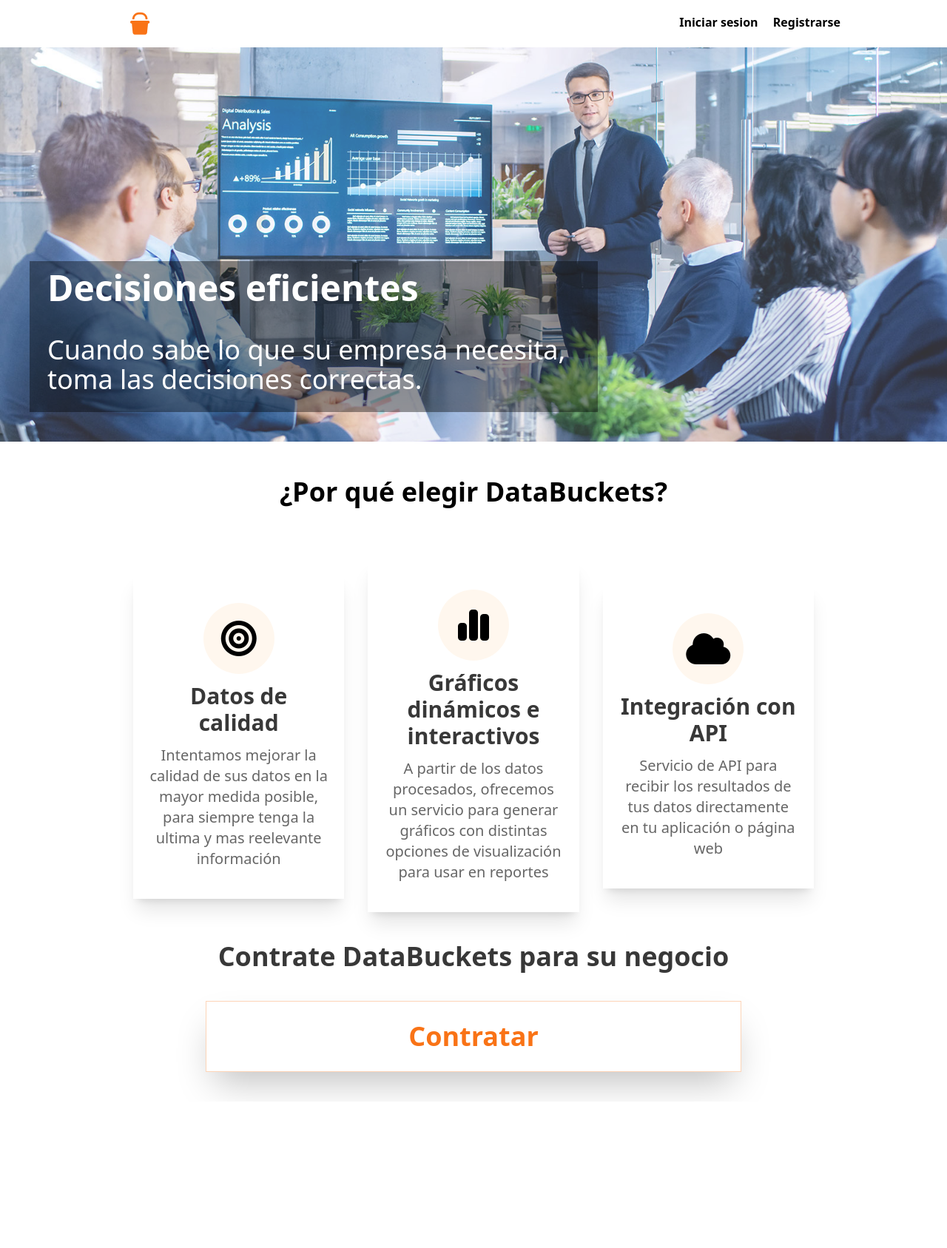
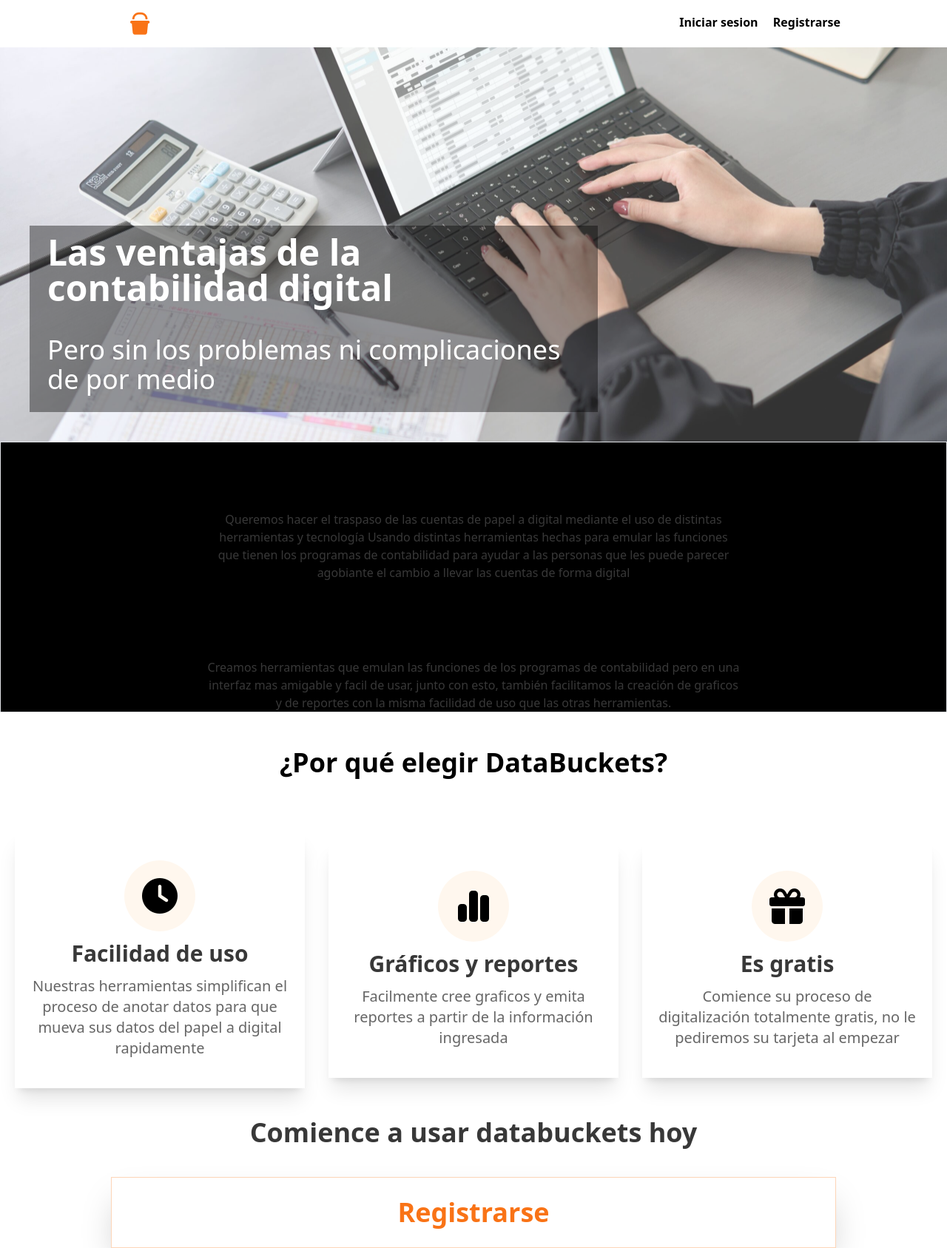
Before and after one commit to beramirezduocuc/DataBoxes_Capstone, a Django app: page / in a window 1280 px wide. Shown: the whole page at 74% size. Before the commit the page ends 1483 px from the top, so only its background shows below. Run offline with Django 5.2, Linux system fonts and the light colour scheme; parts of the project's set-up code (start-up, migrations or seed data) failed here and were passed over; some libraries are stand-ins or nearby versions.

Commit message:
cambios home

```diff
--- a/landing/templates/landing/home.html
+++ b/landing/templates/landing/home.html
@@ -4,6 +4,7 @@
 {% tailwind_preload_css %}
 {% tailwind_css %}
 {% block title %} Home {% endblock title %}
+
 <!DOCTYPE html>
 <html lang="en">
 {% block content %}
@@ -14,6 +15,7 @@
     <meta name="viewport" content="width=device-width, initial-scale=1.0">
     <title>Home</title>
 </head>
+
 <div class="h-screen w-screen">
     {% include 'landing/navbar.html' %}
 
@@ -21,42 +23,41 @@
     <div class="w-full h-2/3 flex overflow-hidden ">
         <div class="h-full flex flex-row flex-nowrap transition-all duration-500 ease-in-out" id="slider-inner">
 
-
             <!-- Slide 1 -->
             <div class="w-full h-full flex-shrink-0 relative">
-                <img src="{% static 'img/corp_img1.jpg' %}" alt="" class="w-full h-full object-cover opacity-80">
+                <img src="{% static 'img/contabilidad4.jpg' %}" alt="" class="w-full h-full object-cover opacity-80">
                 <div class="w-4/5 h-auto bg-black bg-opacity-40 flex flex-col p-6 pt-3 ml-4 z-10 gap-y-10 text-wrap self-center absolute bottom-10
                             lg:w-3/5 lg:ml-10
                             xl:h-auto 2xl:h-auto">
 
                     <p class="text-white text-4xl font-extrabold
                                 sm:text-5xl">
-                        Decisiones eficientes
+                        Las ventajas de la contabilidad digital
                     </p>
                     <p class="text-white text-xl font-semibold
                                 sm:text-4xl sm:font-normal
                                 2xl:text-5xl">
-                        Cuando sabe lo que su empresa necesita, toma las decisiones correctas.
+                        Pero sin los problemas ni complicaciones de por medio
                     </p>
                 </div>
             </div>
+            <!-- Slide 1 -->
 
-            <!-- Slide 1 -->
             <!-- Slide 2 -->
             <div class="w-full h-full flex-shrink-0 relative">
-                <img src="{% static 'img/corp_img2.jpg' %}" alt="" class="w-full h-full object-cover opacity-80">
+                <img src="{% static 'img/contabilidad3.jpg' %}" alt="" class="w-full h-full object-cover opacity-80">
                 <div class="w-4/5 h-auto bg-black bg-opacity-40 flex flex-col p-6 pt-3 ml-4 z-10 gap-y-10 text-wrap self-center absolute bottom-10
                             lg:w-3/5 lg:ml-10
                             xl:h-auto 2xl:h-auto">
 
                     <p class="text-white text-4xl font-extrabold
                                 sm:text-5xl">
-                        No gaste mas tiempo
+                        Facilite las cuentas de su negocio
                     </p>
                     <p class="text-white text-xl font-semibold
                                 sm:text-4xl sm:font-normal
                                 2xl:text-5xl">
-                        Nosotros procesamos y visualizamos sus datos, mientras usted se enfoca en lo necesario.
+                        Se acabaron los tiempos de calcular las cuentas a mano
                     </p>
                 </div>
             </div>
@@ -64,16 +65,43 @@
         </div>
     </div>
 
+    <div class="w-full bg-black bg-opacity-10 pb-20 border-gray-200 border border-opacity-60">
+    <div class="w-3/4 h-max flex flex-col mx-auto
+    text-center space-y-3
+    self-center justify-self-center text-wrap items-center">
+
+    <span class="flex justify-center text-2xl font-extrabold pt-12 w-full self-center">
+        Nuestra misión
+    </span>
+
+        <p class="font-3xl font-deep-gray-custom w-3/4">
+            Queremos hacer el traspaso de las cuentas de papel a digital mediante el uso de distintas herramientas y tecnología
+            Usando distintas herramientas hechas para emular las funciones que tienen los programas de contabilidad
+            para ayudar a las personas que les puede parecer agobiante el cambio a llevar las cuentas de forma digital
+        </p>
+
+    <span class="flex justify-center text-2xl font-extrabold pt-12 w-full self-center">
+        ¿Como lo hacemos?
+    </span>
+    <p class="font-3xl font-deep-gray-custom w-3/4">
+        Creamos herramientas que emulan las funciones de los programas de contabilidad pero en una interfaz mas amigable y facil de usar,
+        junto con esto, también facilitamos la creación de graficos y de reportes con la misma facilidad de uso que las otras herramientas.
+    </p>
+        </div>
+    </div>
 
     <div class="w-full h-max flex flex-col
-    xl:w-3/4 xl:mx-auto">
+    xl:w-3/4 xl:mx-auto text-center">
 
-        <span class="flex justify-center text-4xl font-extrabold pt-12 w-full self-center text-center">
+        <span class="flex justify-center text-4xl font-extrabold pt-12 w-full self-center">
             ¿Por qué elegir DataBuckets?
         </span>
 
+
+    </div>
         <!-- Tarjetas -->
         <div class="w-4/5 text-center py-10 px-5 mt-8 justify-center self-center space-y-3 shadow-none
+        mx-auto
         xl:flex
         xl:flex-row
         xl:w-full
@@ -85,11 +113,12 @@
             xl:w-1/3
             xl:min-h-full">
             <div class="w-24 h-24 mx-auto bg-orange-200 bg-opacity-20 rounded-full flex justify-center items-center">
-                <i class="fa-solid fa-bullseye text-5xl"></i>
+                <i class="fa-solid fa-clock text-5xl"></i>
             </div>
-            <p class="font-bold text-3xl font-deep-gray-custom">Datos de calidad</p>
-            <p class="text-xl font-gray-custom">Intentamos mejorar la calidad de sus datos en la mayor medida posible,
-                para siempre tenga la ultima y mas reelevante información</p>
+            <p class="font-bold text-3xl font-deep-gray-custom">Facilidad de uso</p>
+            <p class="text-xl font-gray-custom">Nuestras herramientas simplifican el proceso de anotar datos
+                para que mueva sus datos del papel a digital rapidamente
+            </p>
         </div>
 
         <!-- Tarjeta #2 -->
@@ -99,8 +128,8 @@
             <div class="w-24 h-24 mx-auto bg-orange-200 bg-opacity-20 rounded-full flex justify-center items-center">
                 <i class="fa-solid fa-chart-simple text-5xl"></i>
             </div>
-            <p class="font-bold text-3xl font-deep-gray-custom">Gráficos dinámicos e interactivos</p>
-            <p class="text-xl font-gray-custom">A partir de los datos procesados, ofrecemos un servicio para generar gráficos con distintas opciones de visualización para usar en reportes</p>
+            <p class="font-bold text-3xl font-deep-gray-custom">Gráficos y reportes</p>
+            <p class="text-xl font-gray-custom">Facilmente cree graficos y emita reportes a partir de la información ingresada</p>
         </div>
 
         <!-- Tarjeta #3 -->
@@ -108,36 +137,41 @@
             xl:w-1/3
             xl:min-h-full">
             <div class="w-24 h-24 mx-auto bg-orange-200 bg-opacity-20 rounded-full flex justify-center items-center">
-                <i class="fa-solid fa-cloud text-5xl"></i>
+                <i class="fa-solid fa-gift text-5xl"></i>
             </div>
-            <p class="font-bold text-3xl font-deep-gray-custom">Integración con API</p>
-            <p class="text-xl font-gray-custom">Servicio de API para recibir los resultados de tus datos directamente en tu aplicación o página web</p>
+            <p class="font-bold text-3xl font-deep-gray-custom">Es gratis</p>
+            <p class="text-xl font-gray-custom">Comience su proceso de digitalización totalmente gratis, no le pediremos su tarjeta al empezar</p>
         </div>
     </div>
 
 
         <!-- Texto y botón "Contratar" al final -->
-        <div class="flex flex-col space-y-10 px-7 mb-10 w-full">
+        <div class="flex flex-col space-y-10 px-7 mb-10 w-full pb-20">
 
             <p class="text-center font-extrabold font-deep-gray-custom text-4xl">
-                Contrate DataBuckets para su negocio
+                Comience a usar databuckets hoy
             </p>
             <a href="{% url 'user_register' %}" class="self-center w-4/5 h-24">
-            <button class="border border-orange-500 border-opacity-30 w-full h-24 text-center shadow-2xl self-center text-4xl font-black text-orange-500
+            <button class="border border-orange-500 border-opacity-30 w-full h-24 text-center
+            shadow-2xl self-center text-4xl font-black text-orange-500
             hover:bg-orange-500
             hover:text-white
             transition-all
-            duration-300 t
-            ransform hover:scale-105">
-                <p>Contratar</p>
+            duration-300
+            transform hover:scale-105">
+                <p>Registrarse</p>
             </button>
         </a>
         </div>
     </div>
 
 
+
+
+
 <script src="{% static 'js/slider.js' %}"></script>
 
 
 {% endblock content %}
+
 </html>
```
Also changed, not shown: landing/static/img/contabilidad1.jpg (added), landing/static/img/contabilidad2.jpg (added), landing/static/img/contabilidad3.jpg (added), landing/static/img/contabilidad4.jpg (added), landing/static/img/papeles1.jpeg (added).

### Instructions for the task
Where a line in the entries holds "self", copy that line.

### Answer box
                 <div class="w-4/5 h-auto bg-black bg-opacity-40 flex flex-col p-6 pt-3 ml-4 z-10 gap-y-10 text-wrap self-center absolute bottom-10
                 <div class="w-4/5 h-auto bg-black bg-opacity-40 flex flex-col p-6 pt-3 ml-4 z-10 gap-y-10 text-wrap self-center absolute bottom-10
+    self-center justify-self-center text-wrap items-center">
+    <span class="flex justify-center text-2xl font-extrabold pt-12 w-full self-center">
+    <span class="flex justify-center text-2xl font-extrabold pt-12 w-full self-center">
-        <span class="flex justify-center text-4xl font-extrabold pt-12 w-full self-center text-center">
+        <span class="flex justify-center text-4xl font-extrabold pt-12 w-full self-center">
         <div class="w-4/5 text-center py-10 px-5 mt-8 justify-center self-center space-y-3 shadow-none
             <a href="{% url 'user_register' %}" class="self-center w-4/5 h-24">
-            <button class="border border-orange-500 border-opacity-30 w-full h-24 text-center shadow-2xl self-center text-4xl font-black text-orange-500
+            shadow-2xl self-center text-4xl font-black text-orange-500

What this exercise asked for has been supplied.